* [Directions]:
In the data that follows, count every line holding the string "icon" and give the count alone.

Content starts

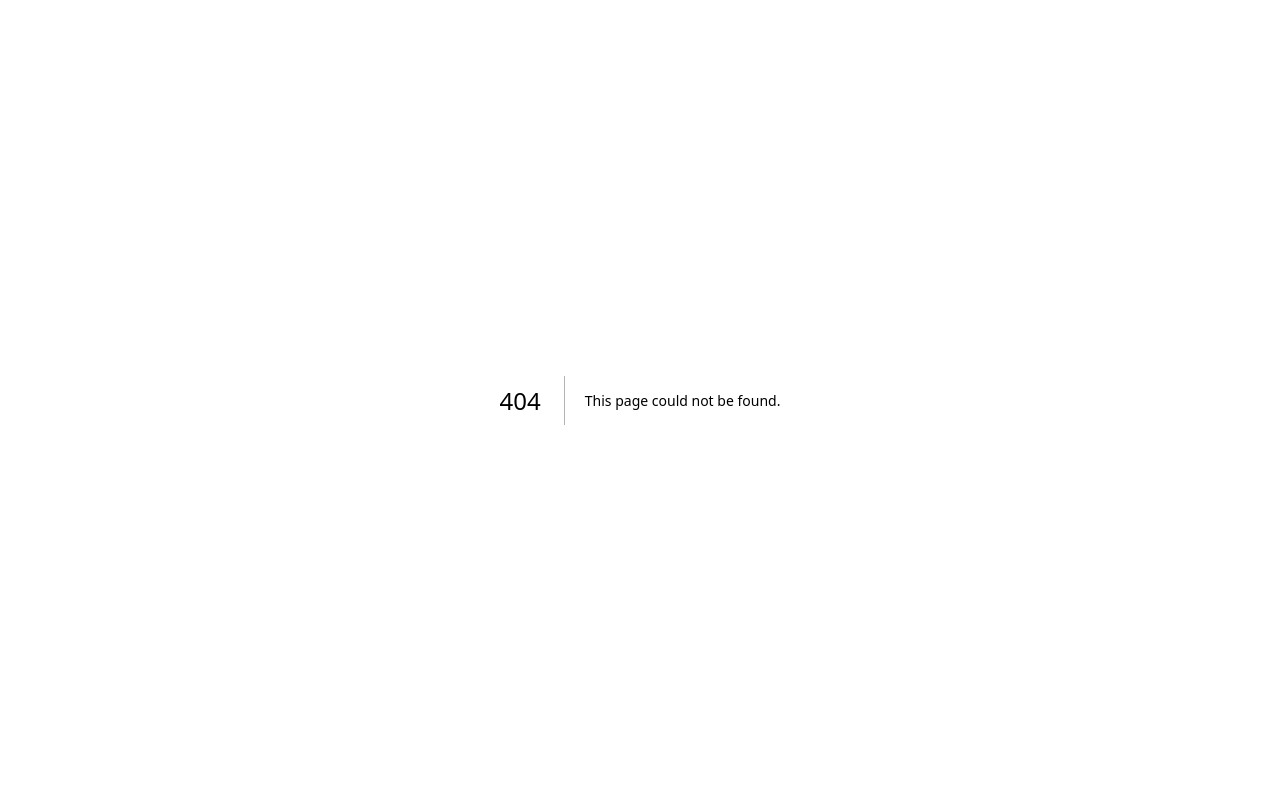
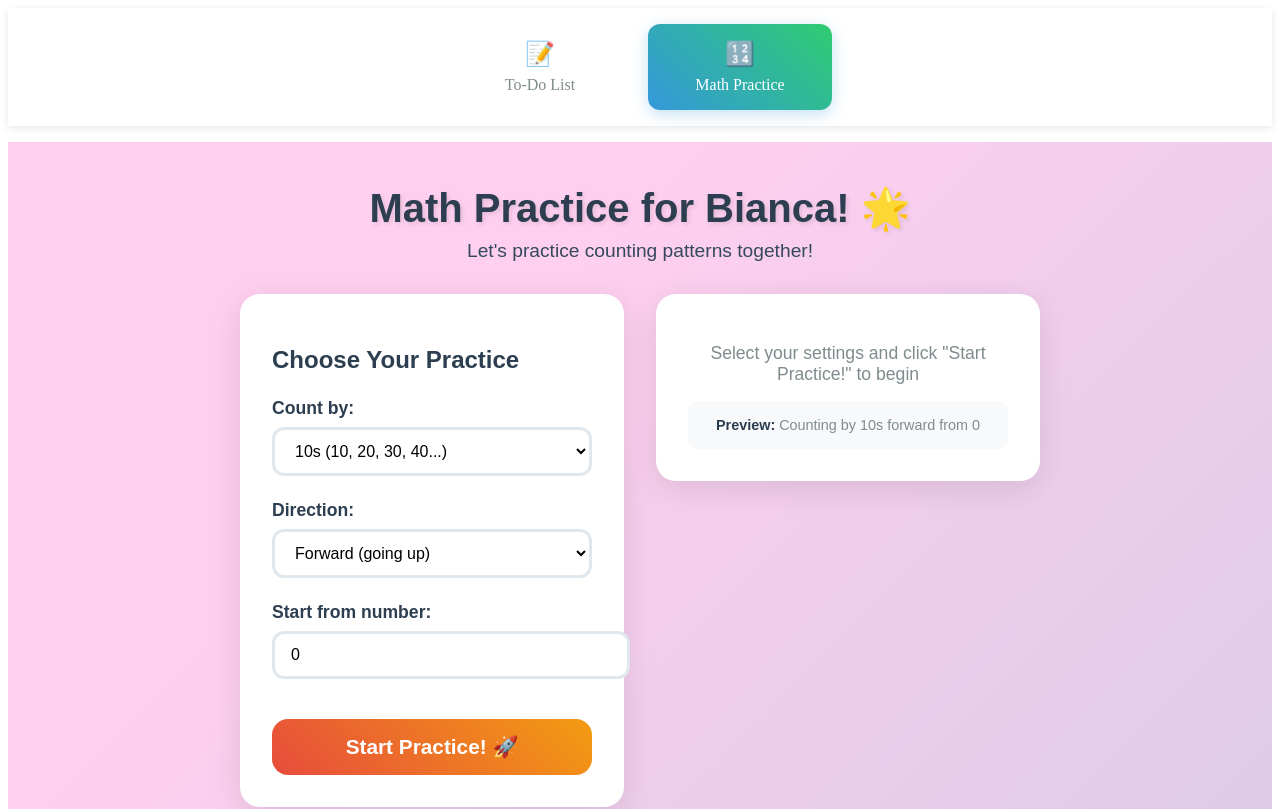
Before and after one commit to billonline33/copilotai, a Next.js app in the folder src/: page /math-practice in a window 1280 px wide. Before the commit this address had no page. Shown: the top 809 px of the page. Built offline with nearby package versions, Linux system fonts and the light colour scheme.

Commit message:
Milestone one completed

```diff
--- /dev/null
+++ b/src/src/app/components/Navigation.module.scss
@@ -0,0 +1,73 @@
+// Navigation Component Styles
+.nav {
+  background: white;
+  box-shadow: 0 2px 8px rgba(0, 0, 0, 0.1);
+  position: sticky;
+  top: 0;
+  z-index: 100;
+  margin-bottom: 1rem;
+}
+
+.container {
+  max-width: 800px;
+  margin: 0 auto;
+  display: flex;
+  justify-content: center;
+  gap: 1rem;
+  padding: 1rem;
+}
+
+.navLink {
+  display: flex;
+  flex-direction: column;
+  align-items: center;
+  gap: 0.5rem;
+  padding: 1rem 2rem;
+  text-decoration: none;
+  color: #7f8c8d;
+  border-radius: 12px;
+  transition: all 0.3s ease;
+  min-width: 120px;
+
+  &:hover {
+    background: #f8f9fa;
+    color: #2c3e50;
+    transform: translateY(-2px);
+  }
+
+  &.active {
+    background: linear-gradient(45deg, #3498db, #2ecc71);
+    color: white;
+    box-shadow: 0 4px 15px rgba(52, 152, 219, 0.3);
+  }
+}
+
+.icon {
+  font-size: 1.5rem;
+}
+
+// Mobile optimization
+@media (max-width: 480px) {
+  .container {
+    gap: 0.5rem;
+    padding: 0.5rem;
+  }
+
+  .navLink {
+    padding: 0.8rem 1rem;
+    min-width: 100px;
+    font-size: 0.9rem;
+  }
+
+  .icon {
+    font-size: 1.2rem;
+  }
+}
+
+// Touch-friendly targets
+@media (hover: none) and (pointer: coarse) {
+  .navLink {
+    min-height: 44px;
+    padding: 1rem 1.5rem;
+  }
+}
--- /dev/null
+++ b/src/src/app/components/Navigation.tsx
@@ -0,0 +1,35 @@
+"use client";
+
+import Link from "next/link";
+import { usePathname } from "next/navigation";
+import styles from "./Navigation.module.scss";
+
+export default function Navigation() {
+  const pathname = usePathname();
+
+  return (
+    <nav className={styles.nav}>
+      <div className={styles.container}>
+        <Link
+          href="/"
+          className={`${styles.navLink} ${
+            pathname === "/" ? styles.active : ""
+          }`}
+        >
+          <span className={styles.icon}>📝</span>
+          <span>To-Do List</span>
+        </Link>
+
+        <Link
+          href="/math-practice"
+          className={`${styles.navLink} ${
+            pathname === "/math-practice" ? styles.active : ""
+          }`}
+        >
+          <span className={styles.icon}>🔢</span>
+          <span>Math Practice</span>
+        </Link>
+      </div>
+    </nav>
+  );
+}
--- a/src/src/app/layout.tsx
+++ b/src/src/app/layout.tsx
@@ -1,8 +1,9 @@
 import type { Metadata } from "next";
+import Navigation from "./components/Navigation";
 
 export const metadata: Metadata = {
-  title: "Create Next App",
-  description: "Generated by create next app",
+  title: "To-Do & Math Practice App",
+  description: "A to-do list app with math practice for Bianca",
 };
 
 export default function RootLayout({
@@ -12,7 +13,10 @@ export default function RootLayout({
 }>) {
   return (
     <html lang="en">
-      <body>{children}</body>
+      <body>
+        <Navigation />
+        {children}
+      </body>
     </html>
   );
 }
--- /dev/null
+++ b/src/src/app/math-practice/math-practice.module.scss
@@ -0,0 +1,181 @@
+// Math Practice Page Styles
+.container {
+  min-height: 100vh;
+  padding: 1rem;
+  font-family: "Arial", sans-serif;
+  background: linear-gradient(135deg, #ff9a8b, #fecfef, #fecfef, #b5c6e0);
+  background-size: 400% 400%;
+  animation: gradientShift 15s ease infinite;
+}
+
+@keyframes gradientShift {
+  0% {
+    background-position: 0% 50%;
+  }
+  50% {
+    background-position: 100% 50%;
+  }
+  100% {
+    background-position: 0% 50%;
+  }
+}
+
+.header {
+  text-align: center;
+  margin-bottom: 2rem;
+
+  h1 {
+    font-size: 2.5rem;
+    color: #2c3e50;
+    margin-bottom: 0.5rem;
+    text-shadow: 2px 2px 4px rgba(0, 0, 0, 0.1);
+  }
+
+  p {
+    font-size: 1.2rem;
+    color: #34495e;
+    margin: 0;
+  }
+}
+
+.mainContent {
+  max-width: 800px;
+  margin: 0 auto;
+  display: grid;
+  grid-template-columns: 1fr 1fr;
+  gap: 2rem;
+  align-items: start;
+}
+
+.settingsSection {
+  background: white;
+  padding: 2rem;
+  border-radius: 20px;
+  box-shadow: 0 8px 32px rgba(0, 0, 0, 0.1);
+
+  h2 {
+    color: #2c3e50;
+    margin-bottom: 1.5rem;
+    font-size: 1.5rem;
+  }
+}
+
+.settingGroup {
+  margin-bottom: 1.5rem;
+
+  label {
+    display: block;
+    font-size: 1.1rem;
+    font-weight: bold;
+    color: #2c3e50;
+    margin-bottom: 0.5rem;
+  }
+}
+
+.select,
+.numberInput {
+  width: 100%;
+  padding: 12px 16px;
+  font-size: 1rem;
+  border: 3px solid #e1e8ed;
+  border-radius: 12px;
+  background: white;
+  transition: all 0.3s ease;
+
+  &:focus {
+    outline: none;
+    border-color: #3498db;
+    box-shadow: 0 0 0 3px rgba(52, 152, 219, 0.2);
+  }
+
+  &:hover {
+    border-color: #bdc3c7;
+  }
+}
+
+.startButton {
+  width: 100%;
+  padding: 16px;
+  font-size: 1.3rem;
+  font-weight: bold;
+  color: white;
+  background: linear-gradient(45deg, #e74c3c, #f39c12);
+  border: none;
+  border-radius: 16px;
+  cursor: pointer;
+  transition: all 0.3s ease;
+  margin-top: 1rem;
+
+  &:hover {
+    transform: translateY(-2px);
+    box-shadow: 0 8px 25px rgba(231, 76, 60, 0.3);
+  }
+
+  &:active {
+    transform: translateY(0);
+  }
+}
+
+.practiceSection {
+  background: white;
+  padding: 2rem;
+  border-radius: 20px;
+  box-shadow: 0 8px 32px rgba(0, 0, 0, 0.1);
+}
+
+.placeholder {
+  text-align: center;
+  color: #7f8c8d;
+
+  p {
+    font-size: 1.1rem;
+    margin-bottom: 1rem;
+  }
+}
+
+.preview {
+  background: #f8f9fa;
+  padding: 1rem;
+  border-radius: 10px;
+  font-size: 0.9rem;
+  margin-top: 1rem;
+
+  strong {
+    color: #2c3e50;
+  }
+}
+
+// Mobile responsiveness
+@media (max-width: 768px) {
+  .container {
+    padding: 0.5rem;
+  }
+
+  .header h1 {
+    font-size: 2rem;
+  }
+
+  .mainContent {
+    grid-template-columns: 1fr;
+    gap: 1rem;
+  }
+
+  .settingsSection,
+  .practiceSection {
+    padding: 1.5rem;
+  }
+}
+
+// Touch-friendly targets
+@media (hover: none) and (pointer: coarse) {
+  .select,
+  .numberInput,
+  .startButton {
+    min-height: 44px;
+  }
+
+  .select,
+  .numberInput {
+    font-size: 16px; // Prevents zoom on iOS
+  }
+}
--- /dev/null
+++ b/src/src/app/math-practice/page.tsx
@@ -0,0 +1,100 @@
+// Math Practice Page - Main Component
+"use client";
+
+import { useState } from "react";
+import styles from "./math-practice.module.scss";
+import type { MathPracticeSettings } from "../types/math-practice";
+
+export default function MathPracticePage() {
+  const [settings, setSettings] = useState<MathPracticeSettings>({
+    pattern: 10,
+    direction: "forward",
+    startNumber: "0",
+  });
+
+  const handleSettingChange = (
+    key: keyof MathPracticeSettings,
+    value: string | number
+  ) => {
+    setSettings((prev) => ({
+      ...prev,
+      [key]: value,
+    }));
+  };
+
+  return (
+    <div className={styles.container}>
+      <header className={styles.header}>
+        <h1>Math Practice for Bianca! 🌟</h1>
+        <p>Let&apos;s practice counting patterns together!</p>
+      </header>
+
+      <div className={styles.mainContent}>
+        <section className={styles.settingsSection}>
+          <h2>Choose Your Practice</h2>
+
+          <div className={styles.settingGroup}>
+            <label htmlFor="pattern">Count by:</label>
+            <select
+              id="pattern"
+              value={settings.pattern}
+              onChange={(e) =>
+                handleSettingChange("pattern", Number(e.target.value))
+              }
+              className={styles.select}
+            >
+              <option value={2}>2s (2, 4, 6, 8...)</option>
+              <option value={3}>3s (3, 6, 9, 12...)</option>
+              <option value={5}>5s (5, 10, 15, 20...)</option>
+              <option value={10}>10s (10, 20, 30, 40...)</option>
+            </select>
+          </div>
+
+          <div className={styles.settingGroup}>
+            <label htmlFor="direction">Direction:</label>
+            <select
+              id="direction"
+              value={settings.direction}
+              onChange={(e) => handleSettingChange("direction", e.target.value)}
+              className={styles.select}
+            >
+              <option value="forward">Forward (going up)</option>
+              <option value="backward">Backward (going down)</option>
+            </select>
+          </div>
+
+          <div className={styles.settingGroup}>
+            <label htmlFor="startNumber">Start from number:</label>
+            <input
+              id="startNumber"
+              type="number"
+              value={settings.startNumber}
+              onChange={(e) =>
+                handleSettingChange("startNumber", e.target.value)
+              }
+              className={styles.numberInput}
+              placeholder="e.g., 67"
+              min="0"
+              max="1000"
+            />
+          </div>
+
+          <button className={styles.startButton}>Start Practice! 🚀</button>
+        </section>
+
+        <section className={styles.practiceSection}>
+          <div className={styles.placeholder}>
+            <p>
+              Select your settings and click &quot;Start Practice!&quot; to
+              begin
+            </p>
+            <div className={styles.preview}>
+              <strong>Preview:</strong> Counting by {settings.pattern}s{" "}
+              {settings.direction} from {settings.startNumber || "0"}
+            </div>
+          </div>
+        </section>
+      </div>
+    </div>
+  );
+}
--- /dev/null
+++ b/src/src/app/types/math-practice.ts
@@ -0,0 +1,55 @@
+// Math Practice Feature - Type Definitions
+
+export type QuestionType = "sequence" | "fill-blank" | "next-prev";
+export type CountingDirection = "forward" | "backward";
+
+export interface MathQuestion {
+  id: string;
+  type: QuestionType;
+  pattern: number; // 2, 3, 5, 10
+  direction: CountingDirection;
+  startNumber: number;
+  sequence: number[];
+  missingIndices: number[];
+  userAnswers: (number | null)[];
+  correctAnswers: number[];
+}
+
+export interface Progress {
+  sessionId: string;
+  timestamp: Date;
+  questionsAnswered: number;
+  correctAnswers: number;
+  totalPoints: number;
+  patterns: Record<string, number>; // pattern -> correct count
+  achievements: string[];
+}
+
+export interface QuestionConfig {
+  pattern: number;
+  direction: CountingDirection;
+  startNumber: number;
+  questionType: QuestionType;
+}
+
+export interface Achievement {
+  id: string;
+  title: string;
+  description: string;
+  icon: string;
+  unlocked: boolean;
+  unlockedAt?: Date;
+}
+
+// Form input types
+export interface MathPracticeSettings {
+  pattern: number;
+  direction: CountingDirection;
+  startNumber: string;
+}
+
+// Validation types
+export interface ValidationResult {
+  isValid: boolean;
+  message?: string;
+}
```
Also changed, not shown: src/doc/phase2/03_TechnicalChecklist.md (+37 -37 lines).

Content ends

* [Completed exercise]:
5